[RECORDS SUPPLIED Boundary: Start]
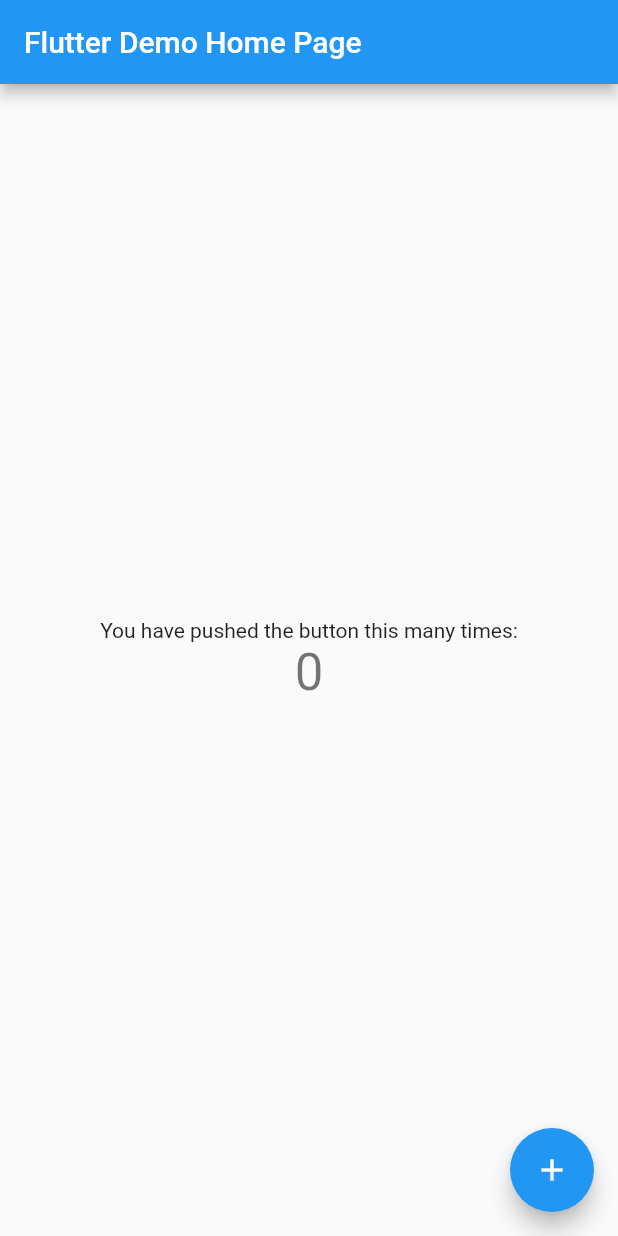
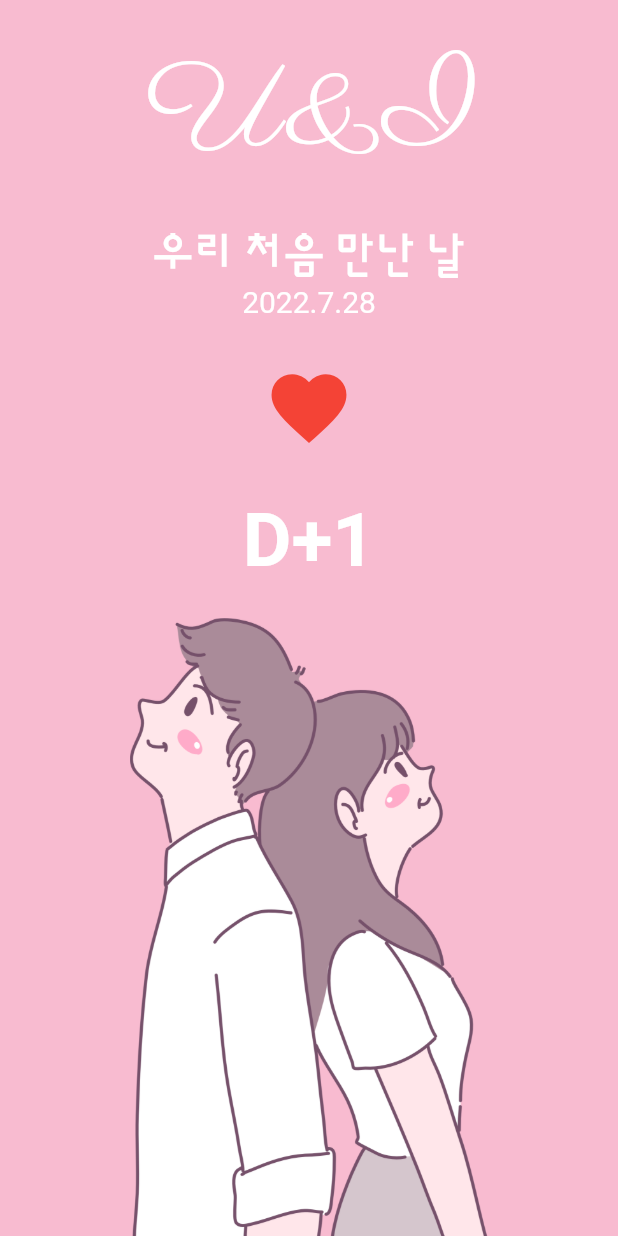
Before and after one commit to charmeee/inflearn_flutter_study, a Flutter app: the screen it shows after launch, on a phone screen of 412 x 824 dp. Run offline on Flutter 3.47's test engine with Material 2 defaults, Android fonts, the phone set to English and light mode, and no system bars; Roboto replaces fonts that are missing (sonflower).

```diff
--- a/dateapp_ll/lib/main.dart
+++ b/dateapp_ll/lib/main.dart
@@ -1,115 +1,9 @@
 import 'package:flutter/material.dart';
 
+import 'screen/home_screen.dart';
+
 void main() {
-  runApp(const MyApp());
+  runApp(MaterialApp(
+    home: HomeScreen(),
+  ));
 }
-
-class MyApp extends StatelessWidget {
-  const MyApp({Key? key}) : super(key: key);
-
-  // This widget is the root of your application.
-  @override
-  Widget build(BuildContext context) {
-    return MaterialApp(
-      title: 'Flutter Demo',
-      theme: ThemeData(
-        // This is the theme of your application.
-        //
-        // Try running your application with "flutter run". You'll see the
-        // application has a blue toolbar. Then, without quitting the app, try
-        // changing the primarySwatch below to Colors.green and then invoke
-        // "hot reload" (press "r" in the console where you ran "flutter run",
-        // or simply save your changes to "hot reload" in a Flutter IDE).
-        // Notice that the counter didn't reset back to zero; the application
-        // is not restarted.
-        primarySwatch: Colors.blue,
-      ),
-      home: const MyHomePage(title: 'Flutter Demo Home Page'),
-    );
-  }
-}
-
-class MyHomePage extends StatefulWidget {
-  const MyHomePage({Key? key, required this.title}) : super(key: key);
-
-  // This widget is the home page of your application. It is stateful, meaning
-  // that it has a State object (defined below) that contains fields that affect
-  // how it looks.
-
-  // This class is the configuration for the state. It holds the values (in this
-  // case the title) provided by the parent (in this case the App widget) and
-  // used by the build method of the State. Fields in a Widget subclass are
-  // always marked "final".
-
-  final String title;
-
-  @override
-  State<MyHomePage> createState() => _MyHomePageState();
-}
-
-class _MyHomePageState extends State<MyHomePage> {
-  int _counter = 0;
-
-  void _incrementCounter() {
-    setState(() {
-      // This call to setState tells the Flutter framework that something has
-      // changed in this State, which causes it to rerun the build method below
-      // so that the display can reflect the updated values. If we changed
-      // _counter without calling setState(), then the build method would not be
-      // called again, and so nothing would appear to happen.
-      _counter++;
-    });
-  }
-
-  @override
-  Widget build(BuildContext context) {
-    // This method is rerun every time setState is called, for instance as done
-    // by the _incrementCounter method above.
-    //
-    // The Flutter framework has been optimized to make rerunning build methods
-    // fast, so that you can just rebuild anything that needs updating rather
-    // than having to individually change instances of widgets.
-    return Scaffold(
-      appBar: AppBar(
-        // Here we take the value from the MyHomePage object that was created by
-        // the App.build method, and use it to set our appbar title.
-        title: Text(widget.title),
-      ),
-      body: Center(
-        // Center is a layout widget. It takes a single child and positions it
-        // in the middle of the parent.
-        child: Column(
-          // Column is also a layout widget. It takes a list of children and
-          // arranges them vertically. By default, it sizes itself to fit its
-          // children horizontally, and tries to be as tall as its parent.
-          //
-          // Invoke "debug painting" (press "p" in the console, choose the
-          // "Toggle Debug Paint" action from the Flutter Inspector in Android
-          // Studio, or the "Toggle Debug Paint" command in Visual Studio Code)
-          // to see the wireframe for each widget.
-          //
-          // Column has various properties to control how it sizes itself and
-          // how it positions its children. Here we use mainAxisAlignment to
-          // center the children vertically; the main axis here is the vertical
-          // axis because Columns are vertical (the cross axis would be
-          // horizontal).
-          mainAxisAlignment: MainAxisAlignment.center,
-          children: <Widget>[
-            const Text(
-              'You have pushed the button this many times:',
-            ),
-            Text(
-              '$_counter',
-              style: Theme.of(context).textTheme.headline4,
-            ),
-          ],
-        ),
-      ),
-      floatingActionButton: FloatingActionButton(
-        onPressed: _incrementCounter,
-        tooltip: 'Increment',
-        child: const Icon(Icons.add),
-      ), // This trailing comma makes auto-formatting nicer for build methods.
-    );
-  }
-}
--- /dev/null
+++ b/dateapp_ll/lib/screen/home_screen.dart
@@ -0,0 +1,114 @@
+import 'package:flutter/cupertino.dart';
+import 'package:flutter/material.dart';
+
+class HomeScreen extends StatefulWidget {
+  const HomeScreen({Key? key}) : super(key: key);
+
+  @override
+  State<HomeScreen> createState() => _HomeScreenState();
+}
+
+class _HomeScreenState extends State<HomeScreen> {
+  @override
+  Widget build(BuildContext context) {
+    return Scaffold(
+      backgroundColor: Colors.pink[100],
+      body: SafeArea(
+        bottom: false,
+        child: Container(
+          width: MediaQuery.of(context).size.width,
+          child: Column(
+            children: [
+              Expanded(child: _TopPart()),
+              Expanded(child: Image.asset("asset/img/middle_image.png"))
+            ],
+          ),
+        ),
+      ),
+    );
+  }
+}
+
+class _TopPart extends StatefulWidget {
+  const _TopPart({Key? key}) : super(key: key);
+
+  @override
+  State<_TopPart> createState() => _TopPartState();
+}
+
+class _TopPartState extends State<_TopPart> {
+  DateTime selectedDate =
+      DateTime(DateTime.now().year, DateTime.now().month, DateTime.now().day);
+
+  @override
+  Widget build(BuildContext context) {
+    return Column(
+      mainAxisAlignment: MainAxisAlignment.spaceEvenly,
+      //crossAxisAlignment: CrossAxisAlignment.center,
+      children: [
+        Text(
+          "U&I",
+          style: TextStyle(
+              color: Colors.white, fontFamily: 'parisienne', fontSize: 80),
+        ),
+        Column(
+          children: [
+            Text(
+              "우리 처음 만난 날",
+              style: TextStyle(
+                color: Colors.white,
+                fontFamily: 'sunflower',
+                fontSize: 30,
+              ),
+            ),
+            Text(
+              "${selectedDate.year}.${selectedDate.month}.${selectedDate.day}",
+              style: TextStyle(
+                  color: Colors.white, fontFamily: 'sonflower', fontSize: 20),
+            ),
+          ],
+        ),
+        IconButton(
+            iconSize: 60,
+            onPressed: () {
+              showCupertinoDialog(
+                  context: context,
+                  barrierDismissible: true,
+                  builder: (BuildContext context) {
+                    return Align(
+                      alignment: Alignment.bottomCenter,
+                      child: Container(
+                        //width: 300,
+                        height: 300,
+                        color: Colors.white,
+                        child: CupertinoDatePicker(
+                          mode: CupertinoDatePickerMode.date,
+                          initialDateTime: selectedDate,
+                          maximumDate: DateTime(DateTime.now().year,
+                              DateTime.now().month, DateTime.now().day),
+                          onDateTimeChanged: (DateTime value) {
+                            setState(() {
+                              selectedDate = value;
+                            });
+                          },
+                        ),
+                      ),
+                    );
+                  });
+            },
+            icon: Icon(
+              Icons.favorite,
+              color: Colors.red,
+            )),
+        Text(
+          "D+${DateTime(DateTime.now().year, DateTime.now().month, DateTime.now().day).difference(selectedDate).inDays + 1}",
+          style: TextStyle(
+              color: Colors.white,
+              fontFamily: 'sonflower',
+              fontSize: 50,
+              fontWeight: FontWeight.w700),
+        ),
+      ],
+    );
+  }
+}
```
Also changed, not shown: dateapp_ll/pubspec.yaml (+3 -4 lines).
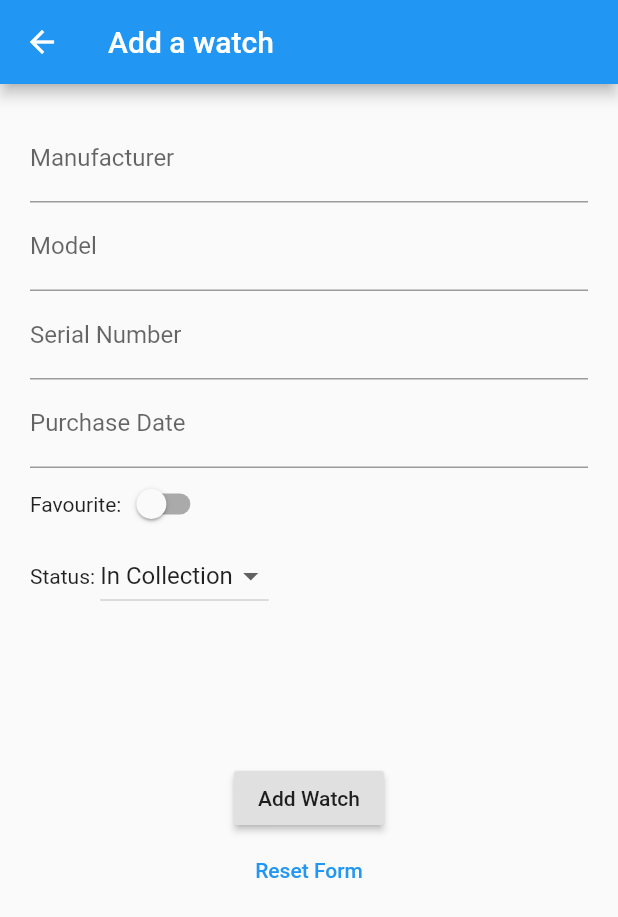
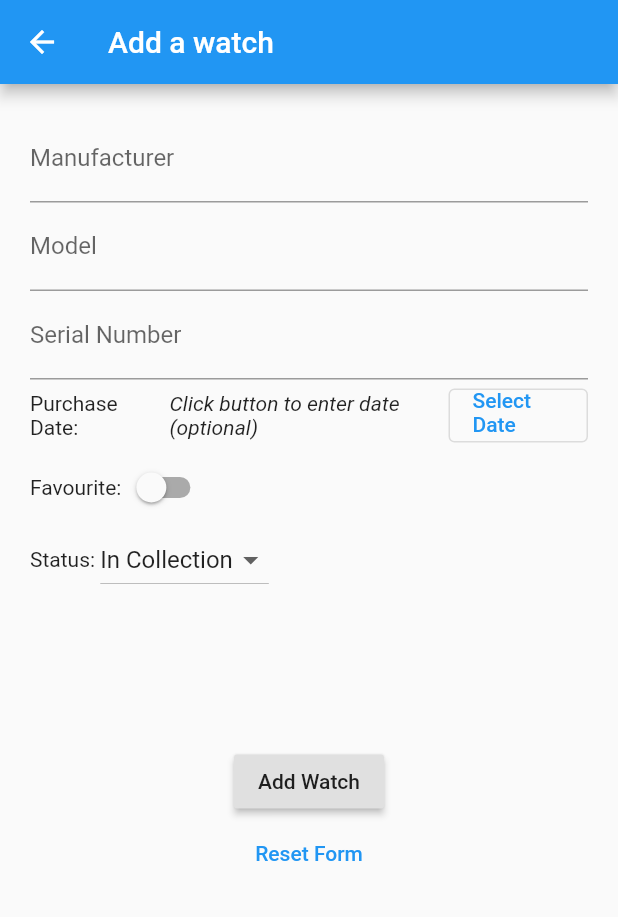
Before and after one commit to Stif-UK/WristCheck, a Flutter app: the AddWatch screen opened directly, on a phone screen of 412 x 824 dp. Shown: the top 917 px of the screen. Run offline on Flutter 3.47's test engine with Material 2 defaults, Android fonts, the phone set to English and light mode, and no system bars; our stand-ins replace get, hive, hive_flutter; accounts and stored records are empty.

Commit message:
Added date picker for purchase date

```diff
--- a/lib/ui/add_watch_widget.dart
+++ b/lib/ui/add_watch_widget.dart
@@ -4,6 +4,7 @@ import 'package:hive/hive.dart';
 import 'package:hive_flutter/hive_flutter.dart';
 import 'package:wristcheck/model/watches.dart';
 import 'package:wristcheck/boxes.dart';
+import 'package:intl/intl.dart';
 
 
 class AddWatch extends StatefulWidget {
@@ -72,18 +73,47 @@ class _AddWatchState extends State<AddWatch> {
   }
 
   Widget _buildPurchaseDateField(){
-    return InputDatePickerFormField(
-      firstDate: DateTime(1900),
-      lastDate: DateTime(2050),
-      fieldLabelText: "Purchase Date",
-      errorFormatText: "Please re-enter date in the correct format",
-    errorInvalidText: "Please enter a valid date",
-    //ToDo: needs to be updated for localised date format - seems to default to US format,
-      //ToDo: Can I make this field optional
-    keyboardType: TextInputType.datetime,
-    onDateSaved: (DateTime? value){
-        _purchaseDate = value;
-    },);
+    return Row(
+      mainAxisAlignment: MainAxisAlignment.start,
+      children: [
+        Expanded(
+          flex: 3,
+          child: Text("Purchase Date:"),
+        ),
+        // SizedBox(width: 1.0,),
+        Expanded(
+            flex: 6,
+            child: _purchaseDate == null ? Text("Click button to enter date (optional)",
+            style: TextStyle(fontStyle: FontStyle.italic),) :Text("${DateFormat.yMMMd().format(_purchaseDate!)}"),
+    ),
+
+
+        // SizedBox(width: 1.0,),
+        Expanded(
+        flex: 3,
+        child: OutlinedButton(
+          style: ButtonStyle(alignment: Alignment.topCenter, ),
+
+            onPressed: () async {
+            DateTime? pDate = await showDatePicker(
+                  context: context,
+                  initialDate: DateTime.now(),
+                  firstDate: DateTime(1900),
+                lastDate: DateTime(2100));
+                //if cancelled then date == null
+                if(pDate == null) return;
+                //if ok then set the value
+                // _purchaseDate = purchaseDate;
+                setState(() {
+                  _purchaseDate = pDate;
+                });
+                },
+            child: Text("Select Date")),
+        ),
+
+
+      ],
+    );
   }
 
   Widget _buildFavouriteRow(){
--- a/pubspec.yaml
+++ b/pubspec.yaml
@@ -41,6 +41,7 @@ dependencies:
   hive_generator: ^1.1.3
   build_runner: ^2.2.0
   provider: ^6.0.3
+  intl: ^0.17.0
 
 dev_dependencies:
   flutter_test:
```
Also changed, not shown: pubspec.lock.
[RECORDS SUPPLIED Boundary: End]
*EXERCISE DIRECTIONS*.
Once you have counted the lines above that hold the word "return", report only that total.

*RESULT*.
8